The word perennial comes from Latin and means “throughout the year.” It is also defined as “enduring.” Varied and versatile, perennials have been part of the landscape for centuries.
It was legendary British gardener Gertrude Jekyll who is credited with popularizing the perennial or herbaceous border. Her concept was to create groups of plantings that would provide color and interest from season to season, and then return the following year to delight once again.
She had many perennial "pets," but singled out catmints (Nepetas) as “a plant that can hardly be overpraised.”
Of course, Ms. Jekyll could not have imagined the variety and colors of today’s hybrids when she was gardening in the 1880s, but she knew a good thing when she saw it.
A member of the mint family, nepetas are versatile, dependable, and particularly suitable for inexperienced gardeners. They also make charming bedfellows with roses.
Catmints (not to be confused with their relative catnip) generally aren’t bothered by pests or disease. They are deer-resistant and hardy in both cold and dry climates. They don’t need fertilizing.
And, depending on the variety, a vigorous pruning after the first flush of bloom will result in more spikes of eye-arresting color as summer unfolds.
Be careful not to overwater
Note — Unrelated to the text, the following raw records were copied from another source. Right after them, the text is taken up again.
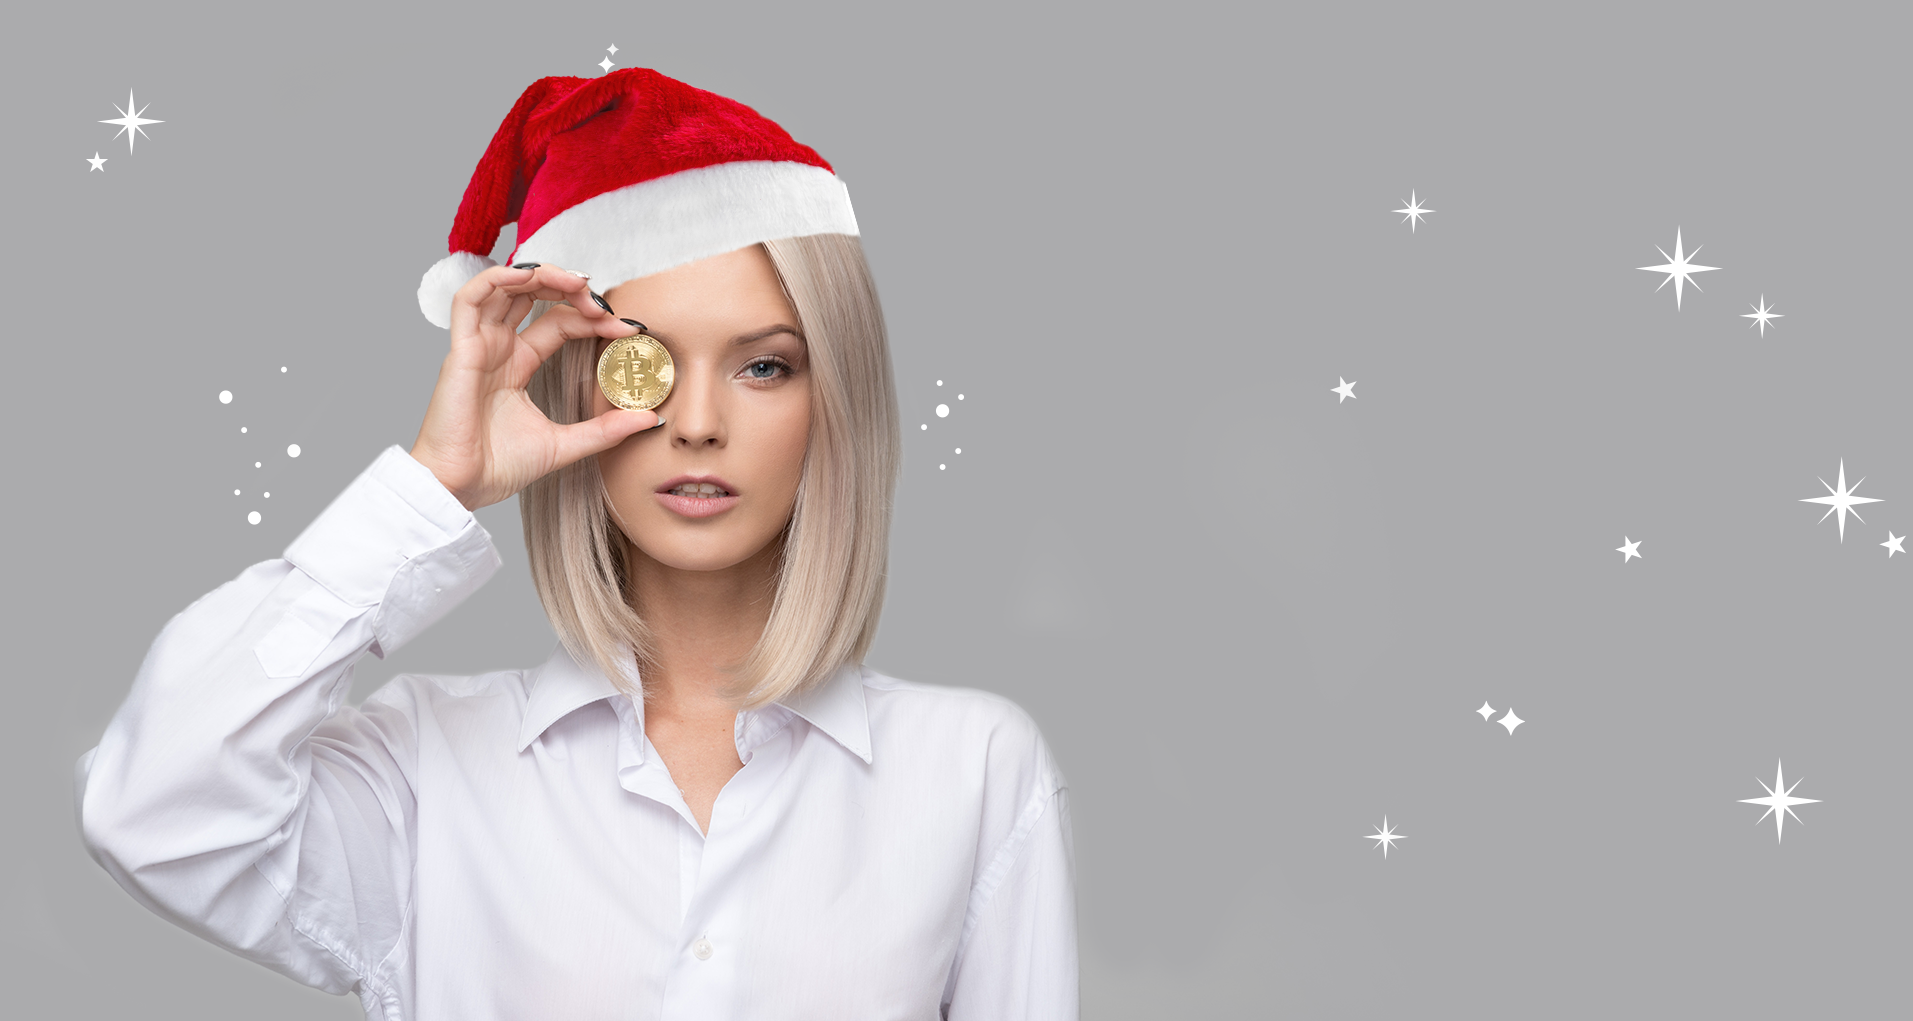
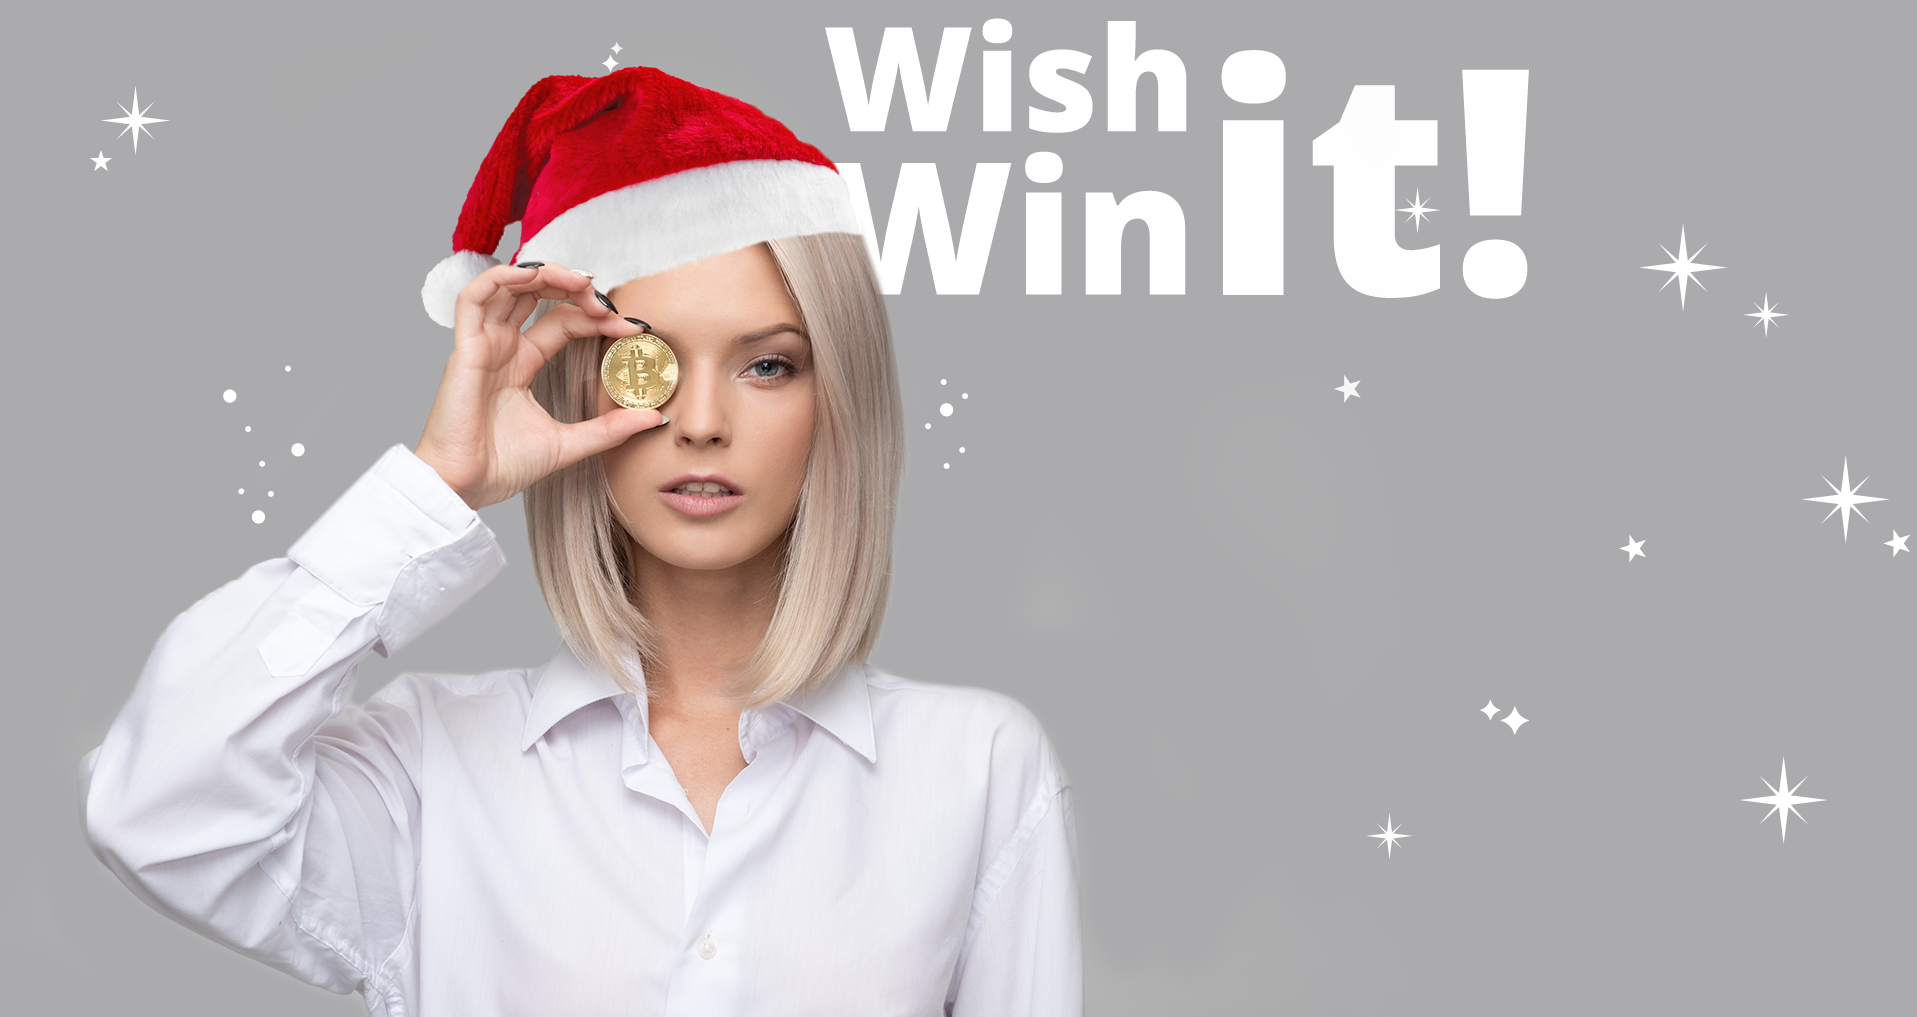
Desktop

diff --git a/assets/css/styles.css b/assets/css/styles.css
@@ -1,8 +1,8 @@
 :root{--textcolor:#fff;--main-font:'Open Sans',sans-serif}
 body{font-family:var(--main-font);color:var(--textcolor)}
 img{max-width:100%}
-.bg{background: url(../imgs/bg.png);background-size: 100%!important;min-height:100vh;padding:0;position:relative;}
-.content{/* background:rgba(254,255,255,0.8); *//* max-width:628px; */text-align:center;padding-bottom:60px;min-height:100vh;}
+.bg{background: url(../imgs/bg.png);background-size: cover!important;min-height:100vh;padding:0;position:relative;}
+.content{/* background:rgba(254,255,255,0.8); */max-width: 950px;text-align:center;padding-bottom: 0px;/* min-height:100vh; */padding-left: 384px;}
 .popup-title{background:#fff;width:290px;text-transform:uppercase;padding:6px;border-radius:3px;border:1px solid #e5e5e5;font-size:10px;font-weight:700;box-shadow:-1px -1px 13px #b9b9b9;color:#2f1a27;cursor:pointer;transition:all .5s ease;text-align:center}
 .popup{position:fixed;bottom:20px;z-index:9}
 .popup-cont{box-shadow:-1px -1px 13px #b9b9b9;background:#fff;width:460px;height:auto;bottom:1px;position:absolute;z-index:9;display:none}
@@ -19,16 +19,93 @@ img{max-width:100%}
 .pick-btn:hover{background:#37f5f3;color:#fff}
 .popup-outer{float:left;width:100%;height:50px}
 #step2{display:none}
-::-webkit-input-placeholder{color:#56751a}
-::-moz-placeholder{color:#56751a}
-:-ms-input-placeholder{color:#56751a}
-:-moz-placeholder{color:#56751a}
+::-webkit-input-placeholder{color:#202020}
+::-moz-placeholder{color:#202020}
+:-ms-input-placeholder{color:#202020}
+:-moz-placeholder{color:#202020}
+.form-check-input {
+    float: left;
+}
+
+label.form-check-label {
+    float: left;
+    width: calc(100% - 15px);
+    padding-left: 8px;
+    font-size: 9px;
+}
+
+.form {
+    padding-right: 23px;
+}
+
+.form-check {
+    margin-top: 12px;
+}
+
+
+
+.checkboxes a {
+    color: #fff;
+}
+
+.note {
+    float: left;
+    font-size: 9pX;
+    margin-top: 10px;
+    margin-bottom: 13px;
+}
+
+.note a {
+    color: #fff;
+    text-decoration: underline;
+}
+
+.free .text {
+    margin-left: -6px;
+}
 .free{
     background: url(../imgs/btn.png);
     border: 0;
-    width: 260px;
+    width: 302px;
     background-size: 100%;
-    height: 70px;
+    height: 86px;
+    font-size: 26px;
+    line-height: 81px;
+    font-weight: bold;
+    word-spacing: 1px;
+    text-transform: uppercase;
+    color: #222222;
+    font-family: 'Open Sans Condensed', sans-serif;
+}
+.row.form-cont {
+    width: 70%;
+    text-align: left;
+    margin: auto;
+    padding-left: 17px;
+}
+
+.quest {
+    color: #202020;
+    font-size: 18px;
+}
+
+.quest+p {
+    color: #202020;
+    font-size: 18px;
+    font-weight: bold;
+    word-spacing: 3px;
+    margin-top: 4px;
+}
+
+.field-cont input {
+    box-shadow: 0px 0px 1px #f4b81d;
+    border: 0;
+    margin-top: 6px;
+    width: 100%;
+    height: 35px;
+    background: #bababb;
+    padding: 0 18px;
+    margin-bottom: 4px;
 }
 @media screen and (max-width:767px) {
 .popup-outer{height:30px}
@@ -40,6 +117,31 @@ img{max-width:100%}
 .popup h2{margin-bottom:5px}
 .popup .wrp{padding:14px 7px}
 
+}
+p.slogan {
+    margin-top: 229px;
+    font-size: 30px;
+    text-transform: uppercase;
+    font-weight: bold;
+    letter-spacing: 1px;
+}
+
+.container-fluid.content>div {
+    max-width: 100%;
+}
+footer {
+    text-align: center;
+    color: #202020;
+    padding-bottom: 30px;
+}
+
+.slogan span.sp {
+    font-weight: bolder;
+    text-shadow: 3px 0px 0px #ffffff, -3px 1px 0px #f4b81d;
+}
+.form p {
+    margin-top: 9px;
+    font-size: 10px;
 }
 @media screen and (max-width:768px) {
 

diff --git a/index.html b/index.html
@@ -17,15 +17,15 @@
               <div class="container">
                 <div class="row">
                     <div class="col-md-12">
-                      <h1>
+                      <!--<h1>
                           <div>Wish</div>
                           <div>Win</div>
                           <div>it!</div>
-                      </h1>
+                      </h1>-->
                       <p class="slogan">Your <span class="sp">FREE Bitcoin</span> is waiting</p>
                     </div>
                   </div>
-                  <div class="row">
+                  <div class="row form-cont">
                     <div class="col-md-12">
                       <div class="quest">What are you waiting for?</div>
                       <p>Enter now and get a chance to win</p>
@@ -38,11 +38,12 @@
                         <div class="field-cont">
                             <input placeholder="Your Email"/>
                           </div>
-                          <p>Enter your email To comply with the new Data protection law (GDPR)</p>
+                          <p>To comply with the new Data protection law (GDPR)
+                          </p>
                           <div class="checkboxes">
                               <div class="form-check">
                                   <input type="checkbox" class="form-check-input" id="pp1">
-                                  <label class="form-check-label" for="pp1">I consent to the collection of my email address for the purpose of electronic advertising on behalf of the companies and industries explicitly detailed in our <a href="#">privacy policy.</a></label>
+                                  <label class="form-check-label" for="pp1">I consent to the collection of my email address for the purpose of electronic advertising on behalf of the companies and industries explicitly detailed in our <a href="#"></a>privacy policy.</a></label>
                               </div>
                               <div class="form-check">
                                   <input type="checkbox" class="form-check-input" id="pp2">
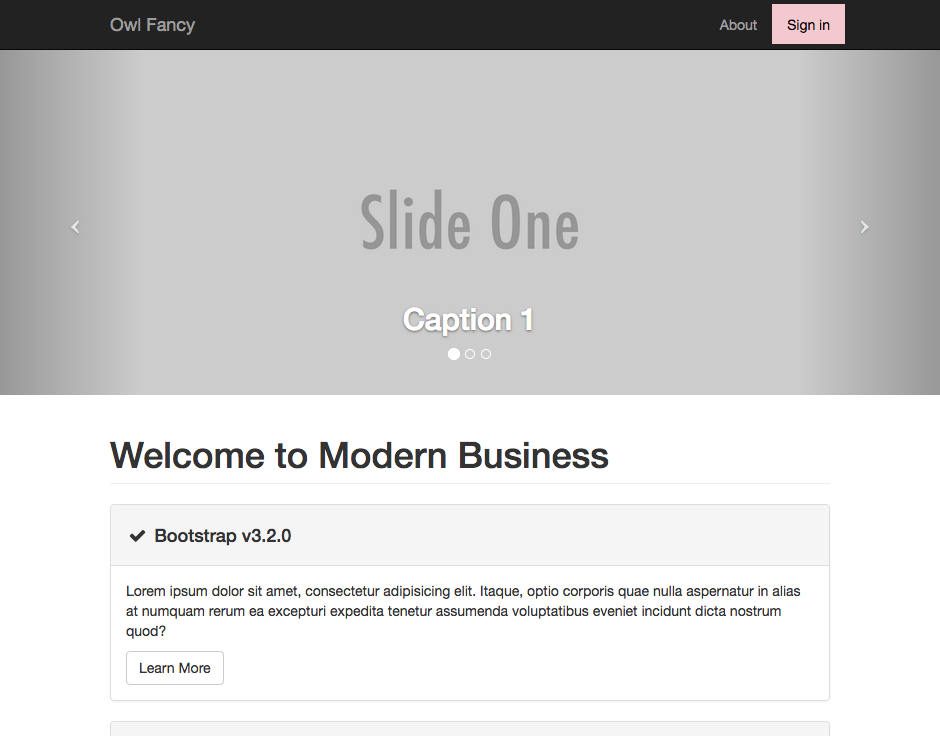
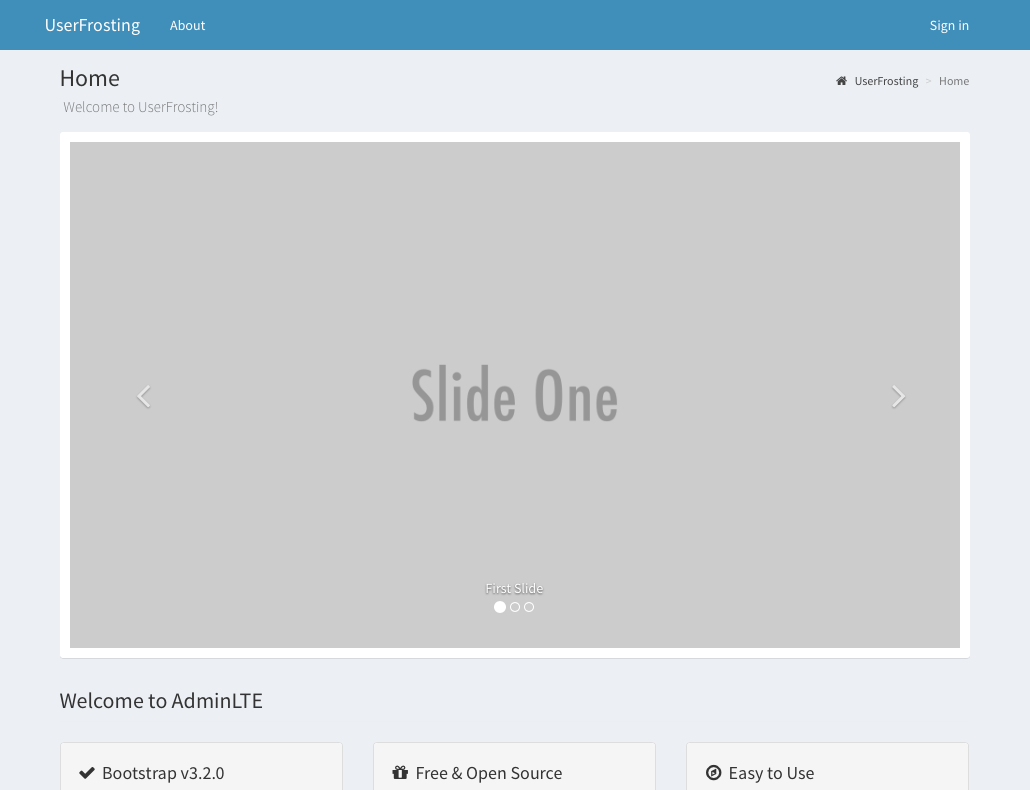
Updated the default site image, added tip box about that missing asset error.

diff --git a/01.basics/03.installation/docs.md b/01.basics/03.installation/docs.md
@@ -227,6 +227,8 @@ You should see a basic page:
 
 ![Basic front page of a UserFrosting installation](/images/front-page.png)
 
+>>>>>> If you encounter an error saying something similar to `The asset 'vendor/font-awesome/css/font-awesome.css' could not be found`, something went wrong at the [UserFrosting assets](#userfrosting-assets) step.
+
 ## UserFrosting installer
 
 To set up the database tables and create your first UserFrosting account, we will run the command-line installer: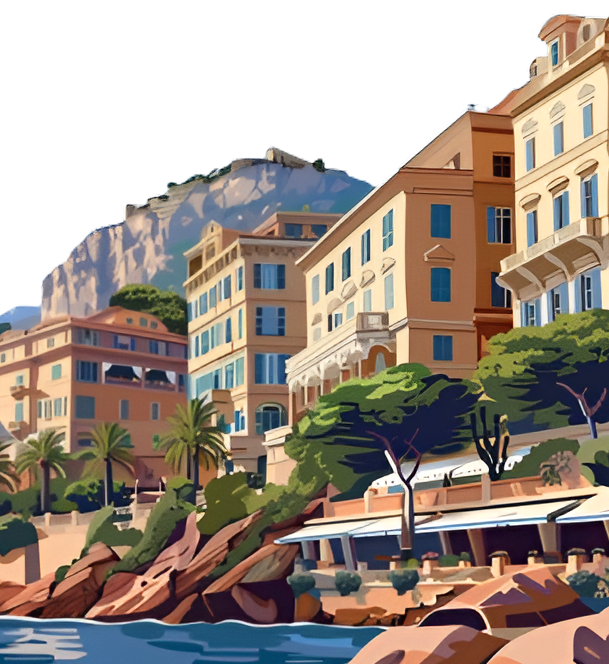
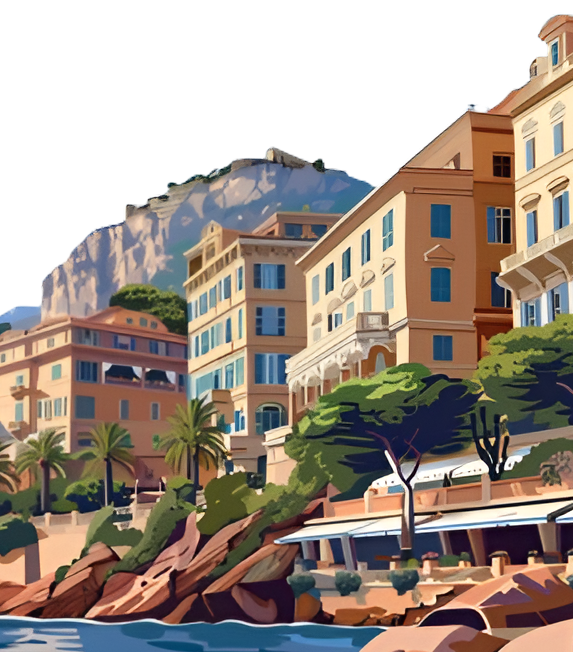
optimize the images size

diff --git a/src/components/City.tsx b/src/components/City.tsx
@@ -1,6 +1,14 @@
 "use client"
+import { Press_Start_2P } from 'next/font/google';
 import Image from 'next/image';
 import React, { useEffect, useRef } from 'react';
+
+const orbitron = Press_Start_2P({
+  weight: ["400"],
+  style: ["normal"],
+  subsets: ["latin"],
+})
+
 
 export const City = () => {
 
@@ -72,7 +80,7 @@ export const City = () => {
       <div className='hidden md:flex flex-col items-center justify-center w-full'>
         <Image
           ref={cityDesktop}
-          src={require("@/assets/monaco.png")}
+          src={require("@/assets/monaco.webp")}
           alt="greek town in andev page"
           className='flex w-full relative z-20'
         />
@@ -87,7 +95,7 @@ export const City = () => {
       <div className='md:hidden flex flex-col items-center justify-center w-full'>
         <Image
           ref={cityDesktop}
-          src={require("@/assets/monaco-mobile.png")}
+          src={require("@/assets/monaco-mobile.webp")}
           alt="greek town in andev page"
           className='flex w-full relative z-20'
         />
@@ -113,7 +121,7 @@ export const City = () => {
               </div>
 
               <div className='bg-black bg-opacity-90 flex items-center justify-center rounded-md mb-2'>
-                <p className='text-red-600 p-4 font-bold text-2xl lg:text-3xl'>090</p>
+                <p className={`text-red-600 p-4 font-bold text-2xl lg:text-3xl ${orbitron.className}`}>090</p>
               </div>
 
             </div>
Although catmints are touted as well-behaved and virtually care-free, they will quickly decline if their feet stay wet.
If your soil consists of heavy clay, you’ll need to add organic material to help with drainage. Catmints don’t need the extra nutrients, but they do require porous soil to thrive, and will not be happy sitting in water.
Other than soil considerations, there isn’t much to do except sit back and watch the show.
No wonder gardeners from beginners to grizzled, old veterans are saying they are simply the cat’s meow.
PSSST: Nepeta 'Walker’s Low' was dubbed Perennial Plant of the Year in 2007. The name refers to a garden in Ireland and not the plant's height, since it can top 30 inches. This beauty sports dark purple flowers and will rebloom without deadheading. In addition, Walker’s Low is not attractive to deer or cats, but butterflies, bees, and hummingbirds seek it out.
Lynn Hunt, the Rose Whisperer, is one of more than a dozen expert gardeners who blog regularly at Diggin' It. She's an accredited horticultural judge and a Consulting Rosarian Emeritus for the American Rose Society. She has won dozens of awards for her writing in newspapers, magazines, and television. After a recent move, she grows roses and other plants in her garden in the mountains of western North Carolina. To read more by Lynn, click here.You can also follow her on Twitter and read her Dirt Diaries.